In the fourth year, MPhys students will study two major options, and also undertake a substantial project.


Each student works individually on a research problem (either theoretical or experimental), under the supervision of a senior physicist. Topics range over all areas of research in the Department of Physics, and the work is completed by writing a detailed report. The project may produce a result of sufficient importance to justify its publication in a scientific journal. Projects give students valuable experience of open-ended work, solving real problems.

Major options

Astrophysics is concerned with the application of the laws of physics to phenomena throughout the observable Universe. Some of these phenomena present conditions so extreme as to challenge current physical knowledge. The course combines a study of important basic astrophysics with an introduction to topics in the forefront of current research.

Biological physics is the study of the physical process of life. This rapidly growing interdisciplinary field, with links to biochemistry, bioinformatics, medicine and nanotechnology. The course will cover the biological structures and physical mechanisms responsible for fundamental biological processes such as motion, energy generation, information storage, signal transmission and molecular transport. Since much of the knowledge in these areas is due to recent experimental advances, the course will also describe modern techniques for the study of biological molecules and machines at the single-molecule level.

Condensed matter physics is concerned with the study of the fundamental properties of solids at a microscopic level. The interactions between atoms at very high densities give rise to a wealth of new phenomena from high-temperature superconductivity to low-dimensional electron behaviour in semiconductor nanostructures. Many have led to the development of novel technological applications.

Laser science and quantum information processing: the fundamental physics of atoms and molecules underlies research into the quantum nature of matter and radiation as well as much of modern technology.
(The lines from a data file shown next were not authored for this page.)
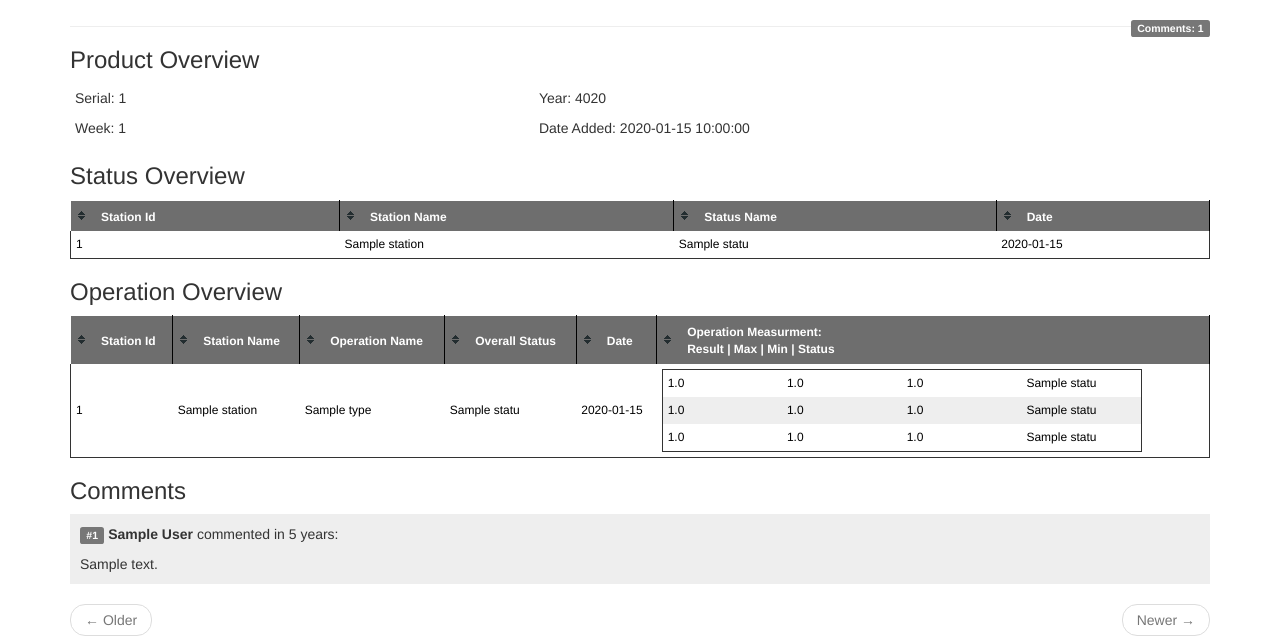
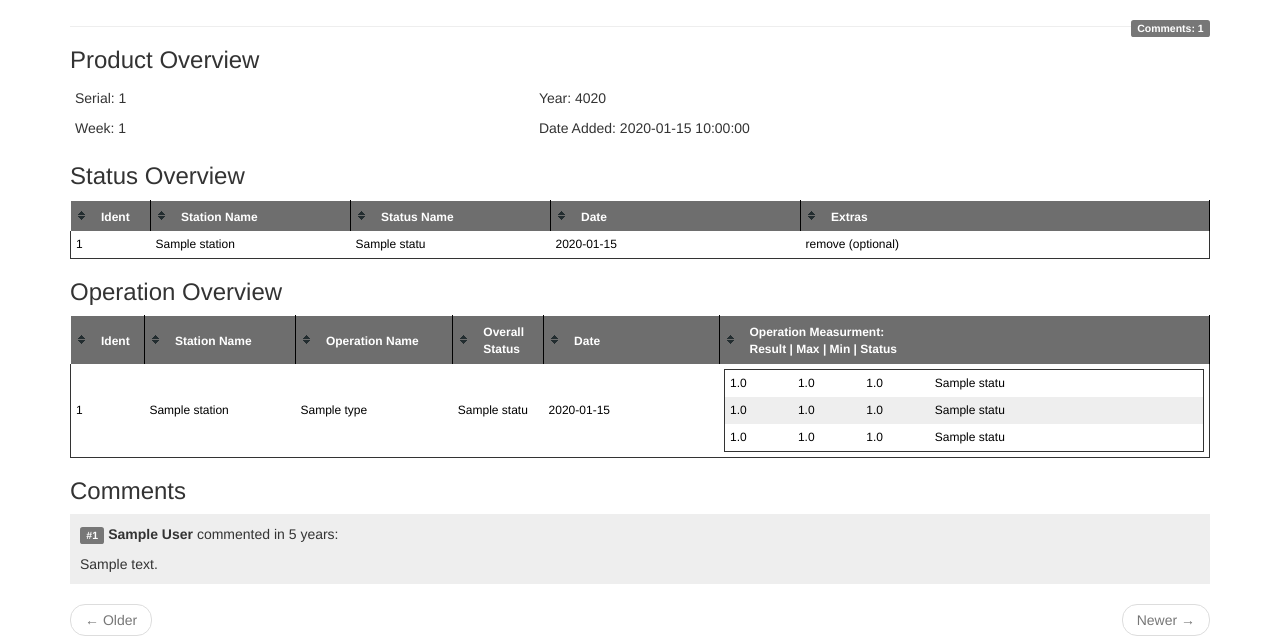
Before and after one commit to prodlinetrace/lvmix_web, a Flask app: page /app/product/1 in a window 1280 px wide. Shown: the part 141-778 px from the top of the page. Run offline with Flask 2, Linux system fonts and the light colour scheme; tables that the repository leaves empty hold one stand-in row (values such as "Sample post"); parts of the project's set-up code (start-up, migrations or seed data) failed here and were passed over; some libraries are stand-ins or nearby versions.

Commit message:
fixes #5 and #9, resolve ticket #5 and #9. more space for operation description added. value precision changed to 2

```diff
--- a/app/static/styles.css
+++ b/app/static/styles.css
@@ -1,5 +1,25 @@
 .user-profile {
     min-height: 140px;
+}
+
+.id {
+	width: 80px;
+}
+
+.date {
+	width: 250px;
+}
+
+.name {
+	width: 200px;
+}
+
+.value {
+	width: 50px;
+}
+
+.status {
+	width: 100px;
 }
 
 .user-avatar {
--- a/app/templates/products/product.html
+++ b/app/templates/products/product.html
@@ -35,12 +35,19 @@
 	    {% endif %}
 	<h3 id="comments">{{ _('Status Overview') }}</h3>
 	<table cellspacing="1" id="statuses" class="statuses tablesorter">
+	  <colgroup>
+		    <col class="id">
+		    <col class="name">
+		    <col class="name">
+		    <col class="date">
+  		</colgroup>
 		<thead>
 	   		<tr>
-	            <th>{{ _('Station Id') }}</th>
-	            <th>{{ _('Station Name') }}</th>
-	            <th>{{ _('Status Name') }}</th>
-	            <th>{{ _('Date') }}</th>
+	            <th class="id">{{ _('Ident') }}</th>
+	            <th class="name">{{ _('Station Name') }}</th>
+	            <th class="status">{{ _('Status Name') }}</th>
+	            <th class="date">{{ _('Date') }}</th>
+	            <th>{{ _('Extras') }}</th>
 	        </tr>
         </thead>
         <tbody>
@@ -50,6 +57,7 @@
     			<td>{{ status.station.name }} </td>
     			<td>{{ status.status_name.name }} </td>
     			<td>{{ status.date_time }} </td>
+    			<td>remove (optional)</td>
    			</tr>
 			{% endfor %}
         </tbody>
@@ -59,11 +67,11 @@
 	<table cellspacing="1" id="operations" class="tablesorter">
 		<thead>
 	   		<tr>
-	            <th>{{ _('Station Id') }}</th>
-	            <th>{{ _('Station Name') }}</th>
-	            <th>{{ _('Operation Name') }}</th>
-	            <th>{{ _('Overall Status') }}</th>
-	            <th>{{ _('Date') }}</th>
+	            <th class="id">{{ _('Ident') }}</th>
+	            <th class="name">{{ _('Station Name') }}</th>
+	            <th class="name">{{ _('Operation Name') }}</th>
+	            <th class="status">{{ _('Overall Status') }}</th>
+	            <th class="date">{{ _('Date') }}</th>
 	            <th>{{ _('Operation Measurment') }}:<br/>{{ _('Result | Max | Min | Status') }}</th>
 	        </tr>
         </thead>
@@ -79,7 +87,7 @@
     				<table id="result" class="operation_data">
 			        	<tbody>
 			    			{% if operation.result_1 %}
-			    				<tr><td>{{ operation.result_1|round(2) }}</td><td>{{ operation.result_1_max|round(2) }}</td><td>{{ operation.result_1_min|round(2) }}</td><td>{{ operation.result_1_status.name }}</td></tr>
+			    				<tr><td class="value">{{ operation.result_1|round(2) }}</td><td class="value">{{ operation.result_1_max|round(2) }}</td><td class="value">{{ operation.result_1_min|round(2) }}</td><td class="name">{{ operation.result_1_status.name }}</td></tr>
 			    			{% endif %}
 			    			{% if operation.result_2 %}
 			    				<tr><td>{{ operation.result_2|round(2) }}</td><td>{{ operation.result_2_max|round(2) }}</td><td>{{ operation.result_2_min|round(2) }}</td><td>{{ operation.result_2_status.name }}</td></tr>
```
The course covers atomic and molecular structure, physics and applications of lasers and modern optics.

Particle physics considers the nature of matter and forces at the most fundamental level is studied. The subject deals with electrons and neutrinos, and the quarks that make up the proton and neutron, as well as the heavier versions of these four basic particles. The course discusses our theoretical understanding of the way these particles interact through the strong and electroweak interactions and includes recent exciting discoveries, such as the very massive top quark and neutrino masses. It ends with a perspective on future possibilities, particularly the ongoing search for the elusive Higgs boson.

Physics of atmospheres and oceans: the course shows how physics helps us understand and interpret a wide range of atmospheric and oceanic phenomena. It starts with simple applications of thermodynamics and fluid dynamics to atmospheric behaviour. The greenhouse effect, atmospheric ozone depletion and details of modern space instruments are presented. The current understanding of climate and climate variability is explored.

Theoretical physics: modern physics has revealed how fundamental laws are often encoded in beautiful mathematical structures. This course provides an introduction to three areas where this can be explored: classical field theory, including Einstein’s theory of gravitation; advanced quantum mechanics, including Dirac’s relativistic wave equation for the electron; and statistical physics, including the theory of phase transitions.

Fourth year exams (part C)

Two written papers on major options and a project report. The MPhys honours degree classification is made on the combined results from the parts A, B & C exams.